Anthropologist Anna Tsing has placed the term “refugia” into active relation to other terms (such as resurgence, assemblage, and Plantationocene – all of which are also explored in other glossary entries on this website) that together form a stimulating constellation for reflection in the so-called Anthropocene. (Tsing 2015, 2017) Picking up on the ethical and political resonances of Tsing’s refugia, science studies scholar Donna Haraway has vividly reimagined the notion of evolutionary refuge at the end of the Holocene. Her “Camilla Stories: Children of Compost,” for example, respond to modernist ecocide and species extinction in the genre- and discipline-bending mode she calls “SF: science fiction, speculative fabulation, string figures, speculative feminism, science fact.” (Haraway 2016: 2) The continuing dialogue between Haraway and Tsing opens pathways and generates more conceptual innovations, even as it critiques the closures of dominant modernist biases, vocabularies, and epistemologies. “Perhaps the outrage meriting a name like Anthropocene is about the destruction of places and times of refuge for people and other critters. My Chthulucene, even burdened with its problematic Greek-ish tendrils, entangles myriad temporalities and spatialities and diverse intra-active entities-in-assemblages – including the more-than-human, other-than-human, inhuman, and human-as-humus…. One way to live and die well as mortal critters in the Chthulucene is to join forces to reconstitute refuges, to make possible partial and robust biological-cultural-political-technological recuperation and recomposition, which must include mourning irreversible losses.” (Haraway 2016: 192) The plantation, for Tsing and Haraway, is the model for modernist forms of monocultural agriculture and industrial production that reduce all elements to assets in scalable operations. Thus “Plantationocene” is one of the critical counter-terms to “Anthropocene” they and others have introduced into academic discussions about socially caused planetary change. “Scholars have long understood that the slave plantation system was the model and motor for the carbon-greedy machine-based factory system that is often cited as an inflection point for the Anthropocene.” (Haraway 2016: 206) However, Haraway finds refugia even within the plantation system that erupts as a point of multispecies resistance: “Nurtured in even the harshest circumstances, slave gardens not only provided crucial human food, but also refuges for biodiverse plants, animals, fungi, and soils.

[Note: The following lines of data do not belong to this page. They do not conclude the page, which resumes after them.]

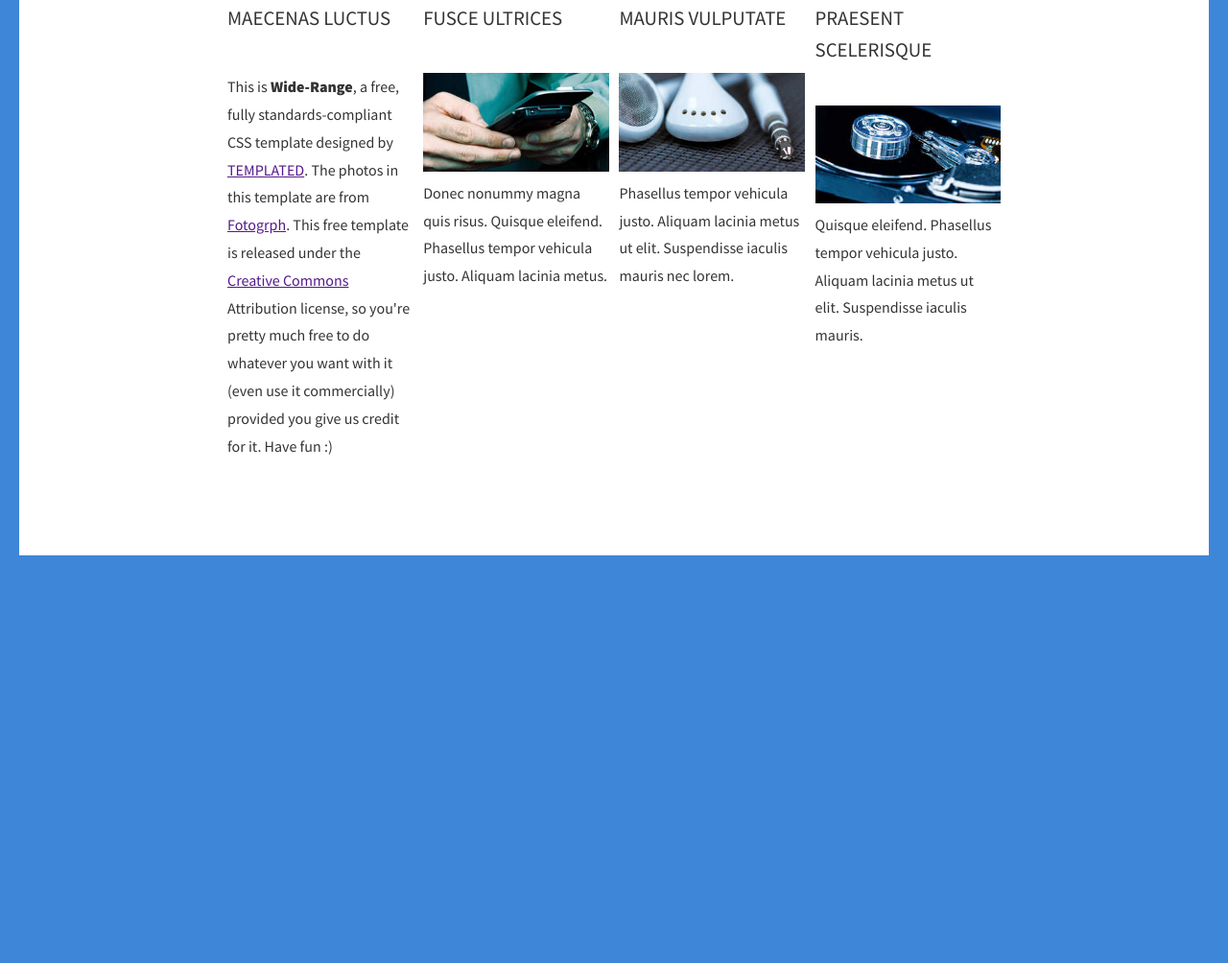
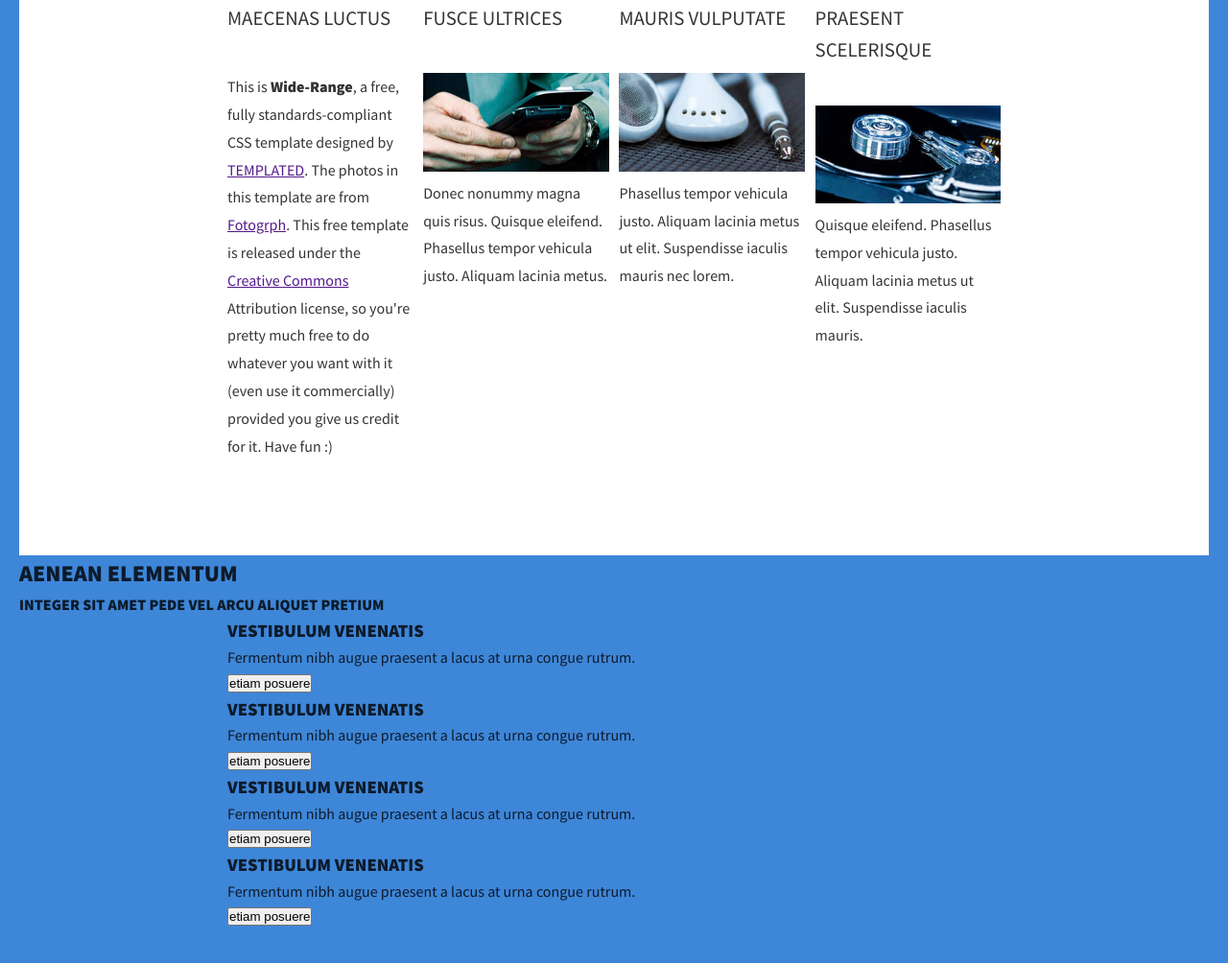
Before and after one commit to nev8/web-projekti, a plain HTML site: page 4-wide-range/index.html in a window 1280 px wide. Shown: the part 697-1701 px from the top of the page at 96% size. Before the commit the page ends 1376 px from the top, so only its background shows below. Drawn offline with Linux system fonts and the light colour scheme.

Commit message:
blog html

```diff
--- a/4-wide-range/index.html
+++ b/4-wide-range/index.html
@@ -60,5 +60,33 @@
             </article>
         </section>
 
+         <!-- Blog -->
+         <section class="blog">
+             <h2>AENEAN ELEMENTUM</h2>
+             <h4>INTEGER SIT AMET PEDE VEL ARCU ALIQUET PRETIUM</h4>
+             <article class="container">
+                 <div>
+                     <h3>VESTIBULUM VENENATIS</h3>
+                     <p>Fermentum nibh augue praesent a lacus at urna congue rutrum.</p>
+                     <button>etiam posuere</button>
+                 </div>
+                 <div>
+                    <h3>VESTIBULUM VENENATIS</h3>
+                    <p>Fermentum nibh augue praesent a lacus at urna congue rutrum.</p>
+                    <button>etiam posuere</button>
+                </div>
+                <div>
+                    <h3>VESTIBULUM VENENATIS</h3>
+                    <p>Fermentum nibh augue praesent a lacus at urna congue rutrum.</p>
+                    <button>etiam posuere</button>
+                </div>
+                <div>
+                    <h3>VESTIBULUM VENENATIS</h3>
+                    <p>Fermentum nibh augue praesent a lacus at urna congue rutrum.</p>
+                    <button>etiam posuere</button>
+                </div>
+             </article>
+         </section>
+
     </body>
 </html>
```
Also changed, not shown: 4-wide-range/style.css (line endings or trailing spaces).
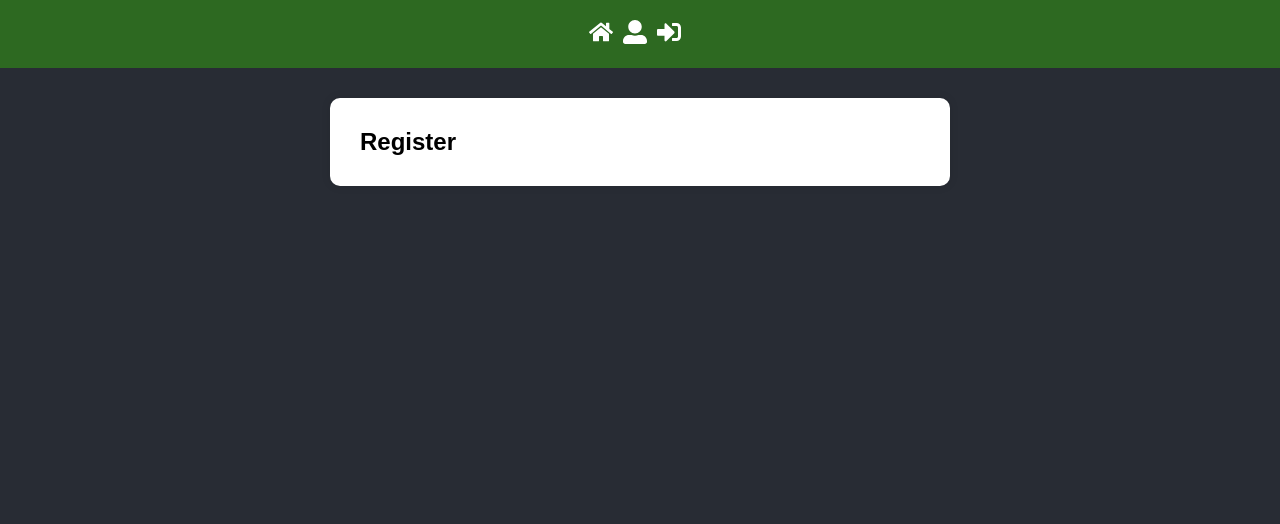
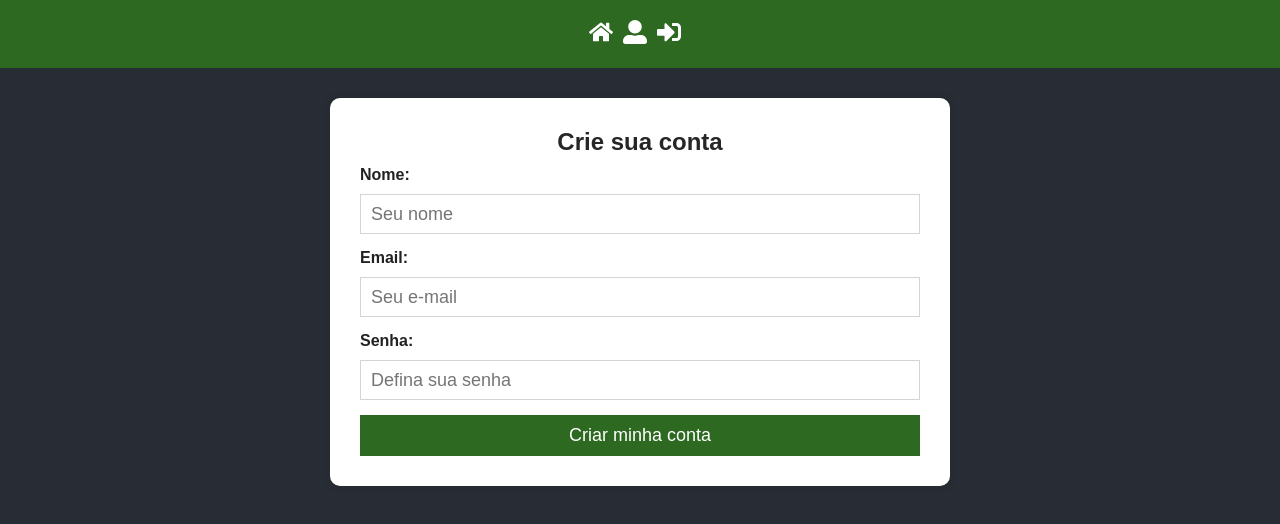
Before and after one commit to JuniorPaula/escola-reactapp, a React (Create React App) app: page /register in a window 1280 px wide. Shown: the top 524 px of the page. Built offline with nearby package versions, Linux system fonts and the light colour scheme.

Commit message:
created feature register of new users

```diff
--- a/package.json
+++ b/package.json
@@ -21,6 +21,7 @@
     "redux-persist": "^6.0.0",
     "redux-saga": "^1.1.3",
     "styled-components": "^5.3.3",
+    "validator": "^13.7.0",
     "web-vitals": "^1.1.2"
   },
   "scripts": {
--- a/src/pages/Register/index.js
+++ b/src/pages/Register/index.js
@@ -1,11 +1,100 @@
-import React from 'react';
+import React, { useState } from 'react';
+import { toast } from 'react-toastify';
+import { isEmail } from 'validator';
 
+import { get } from 'lodash';
 import { Container } from '../../styles/GobalStyles';
 
+import { Title, Form } from './styled';
+
+import axios from '../../services/axios';
+import history from '../../services/history';
+
 export default function Register() {
+  const [nome, setNome] = useState('');
+  const [email, setEmail] = useState('');
+  const [password, setPassword] = useState('');
+
+  async function handleSubmit(e) {
+    e.preventDefault();
+    let errorsForm = false;
+
+    if (nome.length < 3 || nome.length > 255) {
+      errorsForm = true;
+      toast.error('Nome precisa ter acima de 3 caracteres!', {
+        toastId: 'error_nome',
+      });
+    }
+
+    if (!isEmail(email)) {
+      errorsForm = true;
+      toast.error('E-mail inválido', {
+        toastId: 'error_email',
+      });
+    }
+
+    if (password.length < 3 || password.length > 255) {
+      errorsForm = true;
+      toast.error('Senha precisa ter entre 3 e 50 caracteres!', {
+        toastId: 'error_password',
+      });
+    }
+
+    if (errorsForm) return;
+
+    try {
+      await axios.post('/users', {
+        nome,
+        password,
+        email,
+      });
+
+      toast.success('Você fez seu cadastro!', { toastId: 'successID' });
+      history.push('/login');
+    } catch (error) {
+      const errors = get(error, 'response.data.errors', []);
+
+      errors.map((err) => toast.error(err, { toastId: 'err' }));
+    }
+  }
+
   return (
     <Container>
-      <h1>Register</h1>
+      <Title>Crie sua conta</Title>
+
+      <Form onSubmit={handleSubmit}>
+        <label htmlFor="nome">
+          Nome:
+          <input
+            type="text"
+            value={nome}
+            onChange={(e) => setNome(e.target.value)}
+            placeholder="Seu nome"
+          />
+        </label>
+
+        <label htmlFor="email">
+          Email:
+          <input
+            type="email"
+            value={email}
+            onChange={(e) => setEmail(e.target.value)}
+            placeholder="Seu e-mail"
+          />
+        </label>
+
+        <label htmlFor="password">
+          Senha:
+          <input
+            type="password"
+            value={password}
+            onChange={(e) => setPassword(e.target.value)}
+            placeholder="Defina sua senha"
+          />
+        </label>
+
+        <button type="submit">Criar minha conta</button>
+      </Form>
     </Container>
   );
 }
--- a/src/pages/Register/styled.js
+++ b/src/pages/Register/styled.js
@@ -1,3 +1,28 @@
 import styled from 'styled-components';
 
-export const Paragrafo = styled.p``;
+export const Title = styled.h1`
+  text-align: center;
+  margin-bottom: 10px;
+  color: #262626;
+`;
+
+export const Form = styled.form`
+  display: flex;
+  flex-direction: column;
+
+  label {
+    display: flex;
+    flex-direction: column;
+    margin-bottom: 15px;
+    font-weight: 600;
+    color: #222;
+  }
+
+  input {
+    height: 40px;
+    font-size: 18px;
+    border: 1px solid #d5d5d5;
+    padding: 0 10px;
+    margin-top: 10px;
+  }
+`;
--- a/src/styles/GobalStyles.js
+++ b/src/styles/GobalStyles.js
@@ -27,7 +27,13 @@ export default createGlobalStyle`
     color: #fff;
     padding: 10px 18px;
     font-size: 18px;
+    transition: all 300ms;
   }
+
+  button:hover {
+    filter: brightness(75%);
+  }
+
   a {
     text-decoration: none;
   }
```
Also changed, not shown: .eslintrc.js, 1 other file (tests, documents, lock files or other folders).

Slave gardens are an underexplored world, especially compared to imperial botanical gardens, for the travels and propagations of myriad critters.” (Ibid.) The potential for gardens to be refuges for biodiversity is a central feature of both the diverse horticultures of many indigenous peoples, with their localized notions of multispecies kinship, and the late 20th century permaculture movement. Indeed, developed as a polycultural alternative to ecocidal monoculture, permaculture can be understood as an urgent response to conditions in the so-called Anthropocene. Permaculture and agroecology have strong advocates within the urban gardening and ethnobotany communities of Geneva, as the interviews on this website make clear. (GR)
Image: Shore of Lake Geneva. Photo: TAAG.